You don’t need me to tell you that Facebook is big. It’s huge. Every month over 1.7 billion people log into their accounts, with well over a billion checking in every day. If you fall into the 18 - 24 age group, there’s a 50% chance that you checked your Facebook account before you even got out of bed. In fact, that might be what led you to this article.
But what you might not know, is that Facebook could be contributing to feelings of stress, anxiety and general daily worry. Surprised? Here’s why.
OK, let’s start from the beginning. I’m no hater of Facebook, and social media has an incredibly important role in our daily lives.
You can - and will - use it to build your network, for social and professional purposes. Used well, Facebook, like LinkedIn and other networking tools, can help you get connected with recruiters, and allow them get to know more about you. As a more informal tool, it’s a good way to curate a personal presence online which prospective employers can access (as long as you think about the tone of your posts and keep them appropriate).
And of course it can be an amazing tool to keep in touch with friends around the world, and get actively involved in social activities.
But Facebook isn’t without issues. Research carried out by the Happiness Research Institute has recently looked into the ways Facebook usage can cause us unforeseen problems.
By taking a sample group, who typically used Facebook on a daily basis, and forcing half of them to stop checking their account for a week, researchers were able to see the impact on mood and overall wellbeing. What they found was stark:
- After one week the group who stayed away from Facebook reported a significantly higher life satisfaction (8.12/10 versus the control group at 7.75/10)
- Those taking a break from Facebook felt less sadness. 22% of the non Facebook group reported feelings of sadness, compared to 34% of the regular users.
- Ditching Facebook actually makes you feel less lonely. 16% of those who stayed off Facebook felt lonely, compared with 25% of the control group.
- Those who kept off Facebook became significantly more active in their ‘real world’ social life, to compensate.
Because we tend to be extremely selective in what we post on Facebook, it can appear as though everybody else is living a life full of picture perfect excitement. Nobody posts about the regularities of life, the days when it’s hard work or we face challenges.
This puts a pressure on us all. We end up feeling like our daily life is mundane, or competing with others to showcase only the most successful and thrilling things we have been up to.
It’s worth remembering that, while Facebook gives us a glimpse of others’ lives, it is not the truth. What we see here is highly selective. Take it with a pinch of salt, and develop genuine (real life) friendships where you feel comfortable talking about the challenges of daily life as well as the successes.
And the Ugly
So Facebook can leave us with an unrealistic view of life, thanks to the stream of glamorous pictures and self indulgent updates. However, what might be even worse, is that spending time on Facebook negatively affects users’ concentration, making them more likely to struggle to focus.

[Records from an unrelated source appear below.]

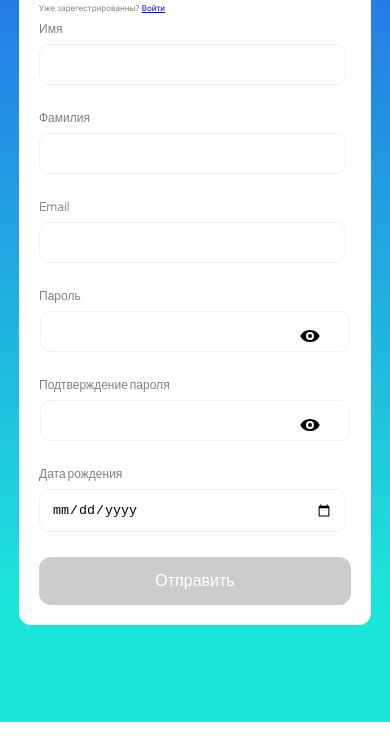
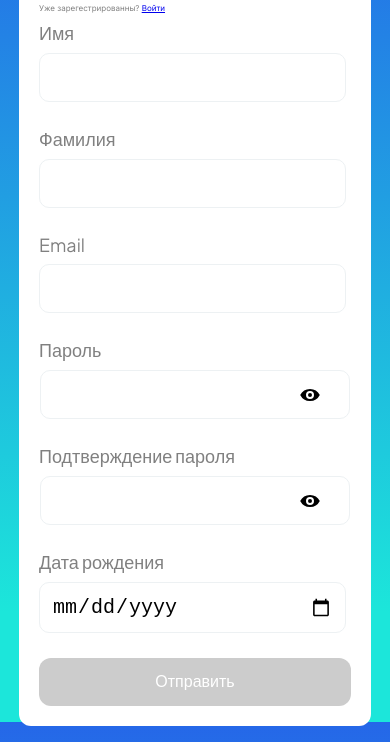
Before and after one commit to RomanK75/23dev, a website: page index.html in a window 390 px wide. Shown: the part 122-864 px from the top of the page. Drawn offline with Linux system fonts and the light colour scheme.

Commit message:
font size and bg changed

```diff
--- a/src/css/styles.css
+++ b/src/css/styles.css
@@ -10,6 +10,9 @@ body {
   );
   font-family: Inter, sans-serif;
   background-attachment: fixed;
+  min-height: 100vh;
+  background-repeat: no-repeat;
+  background-size: cover;
 }
 
 .container {
@@ -57,6 +60,7 @@ input {
   padding: 12px;
   border-radius: 10px;
   border: 1px solid #edf1f3;
+  font-size: 18px;
 }
 
 input:focus {
@@ -138,12 +142,13 @@ input:focus {
     margin-top: 30px;
   }
   .form-group {
-    font-size: 12px;
+    font-size: 18px;
     align-items: start;
   }
 
   input {
     width: 90%;
+    font-size: 20px;
   }
   .container {
     padding: 20px;
```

After only a week on a ‘no Facebook’ diet, the research group reported a significant increase in their ability to concentrate. The group who continued to check in daily reported very little difference.

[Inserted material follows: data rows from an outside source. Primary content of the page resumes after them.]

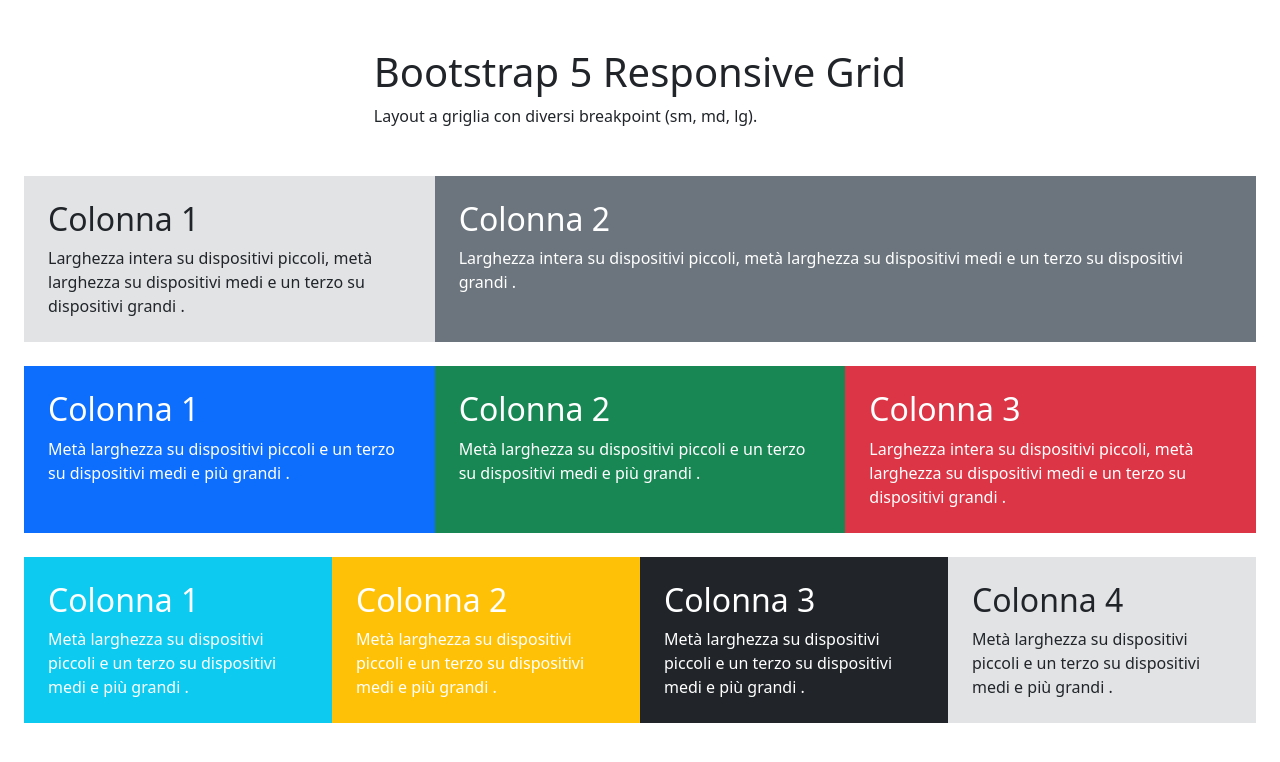
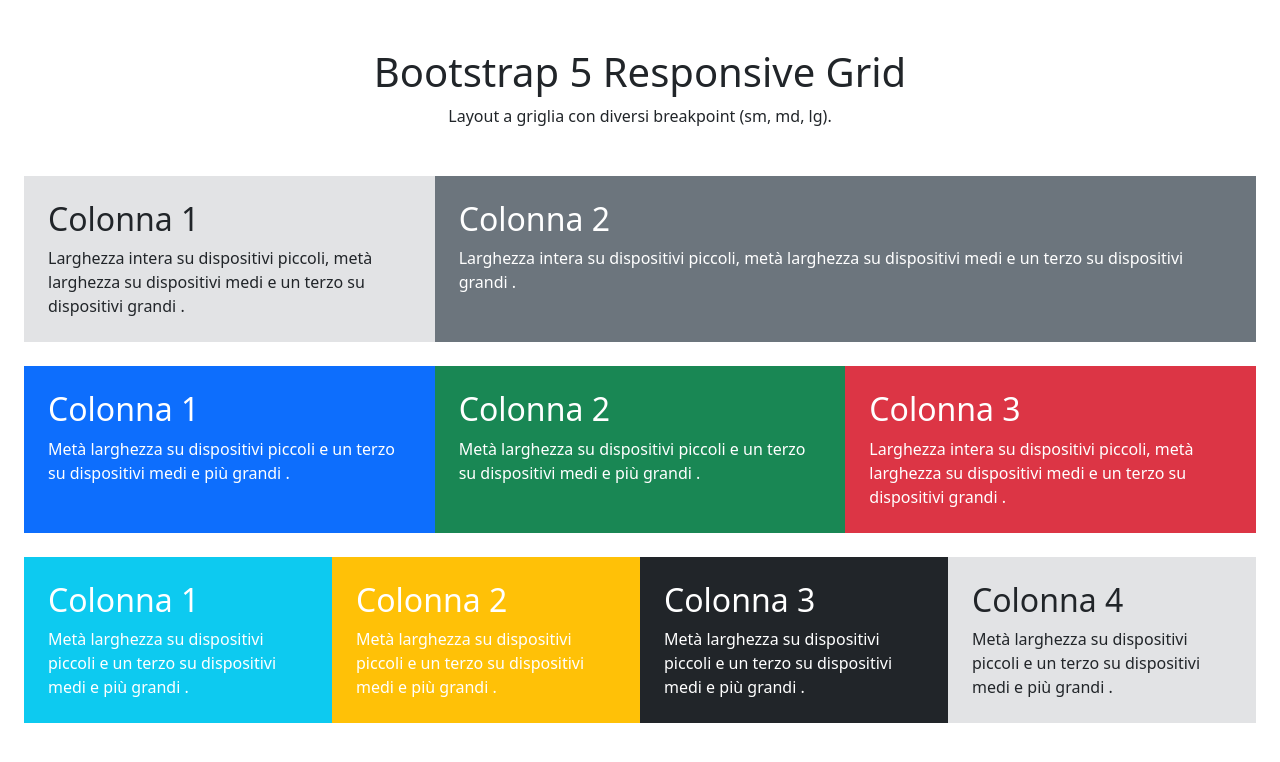
Before and after one commit to davide-delgiudice/htmlcss-bootstrap-layout, a plain HTML site: page index.html in a window 1280 px wide. Drawn offline with nearby package versions, Linux system fonts and the light colour scheme.

Commit message:
[UPD] fix header text alignment - Esercizio Terminato

```diff
--- a/index.html
+++ b/index.html
@@ -10,11 +10,11 @@
 <body>
     <!-- header -->
     <header>
-        <div class="container-fluid d-flex justify-content-center">
+        <div class="container-fluid text-center">
             <div class="row my-5">
                 <div class="col-12">
                     <h1>Bootstrap 5 Responsive Grid</h1>
-                    <span>Layout a griglia con diversi breakpoint (sm, md, lg).</span>
+                    <span class="">Layout a griglia con diversi breakpoint (sm, md, lg).</span>
                 </div>
             </div>
         </div>
@@ -58,7 +58,7 @@
         </div>
         <!-- terzo gruppo -->
         <div class="row mb-4 mx-4">
-            <div class="col-6 bg-info text-white p-4 col-md-3">
+            <div class="col-6 bg-info text-white p-4 col-md-3 p-md-4">
                 <h2>Colonna 1</h2>
                 <span>
                     Metà larghezza su dispositivi piccoli e un terzo su dispositivi medi e più grandi .
```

With a competitive employment environment, being focused and efficient in completing your academic work while at uni is crucial. Only then will you make the space to develop the ‘extras’ that employers are really looking for, by taking on additional opportunities, doing internships and voluntary work, for example.

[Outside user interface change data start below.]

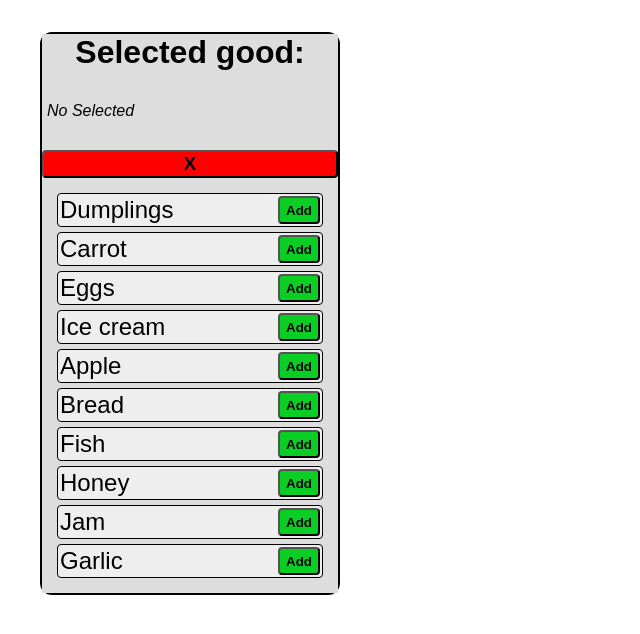
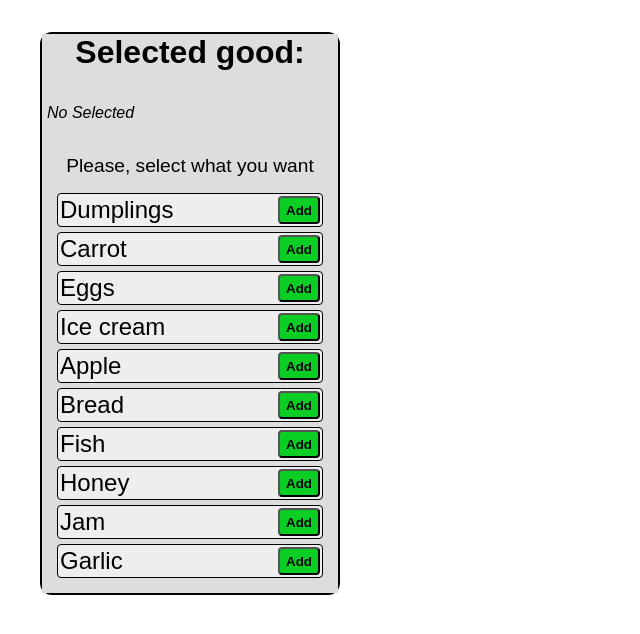
Before and after one commit to mate-academy/react_goods-selector, a React (Create React App) app: page / in a window 1280 px wide. Shown: the top 634 px of the page, without its empty margins (0-640 px from the left). Built offline with nearby package versions, Linux system fonts and the light colour scheme.

Commit message:
fixed after review

```diff
--- a/src/App.scss
+++ b/src/App.scss
@@ -34,6 +34,13 @@
       margin: 0;
       padding: 0 5px;
       font-style: italic;
+    }
+
+    &__non {
+      background-color: #ddd;
+      border-color: #ddd;
+      border-style: none;
+      font-size: 1.2em;
     }
 
     &__clear {
--- a/src/App.tsx
+++ b/src/App.tsx
@@ -16,7 +16,7 @@ const goodsFromServer: string[] = [
 
 class App extends React.Component {
   state = {
-    data: goodsFromServer,
+    data: [...goodsFromServer],
     selectedGoods: [],
   };
 
@@ -71,6 +71,14 @@ class App extends React.Component {
     return false;
   }
 
+  check2() {
+    if (this.state.selectedGoods.length > 0) {
+      return true;
+    }
+
+    return false;
+  }
+
   render() {
     return (
       <div className="app">
@@ -81,6 +89,15 @@ class App extends React.Component {
           <p className="app__selectedList__list">
             {this.createSelected()}
           </p>
+          {!this.check2() && (
+            <button
+              type="button"
+              className="app__selectedList__non"
+            >
+              Please, select what you want
+            </button>
+          )}
+          {this.check2() && (
             <button
               type="button"
               className="app__selectedList__clear"
@@ -88,6 +105,7 @@ class App extends React.Component {
             >
               X
             </button>
+          )}
         </div>
 
         <div className="app__selectedForm">
```
Lines whose indentation alone changed are shown as unchanged.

Given the number of productivity killers we face anyway, limiting Facebook usage might be a smart way to make sure you get the most from your time. It’ll feel good if you do, according to the study. Those who ditched Facebook also reported feeling significantly less like they had wasted their time over the past week.
For most of us, deleting Facebook entirely is not a realistic option - and, used wisely, social networking is a useful tool. But this research is food for thought. Perhaps limiting the time spent on Facebook, and treating it as a tool and not a necessity, will leave us more focused, productive, and happy. It’s worth a shot.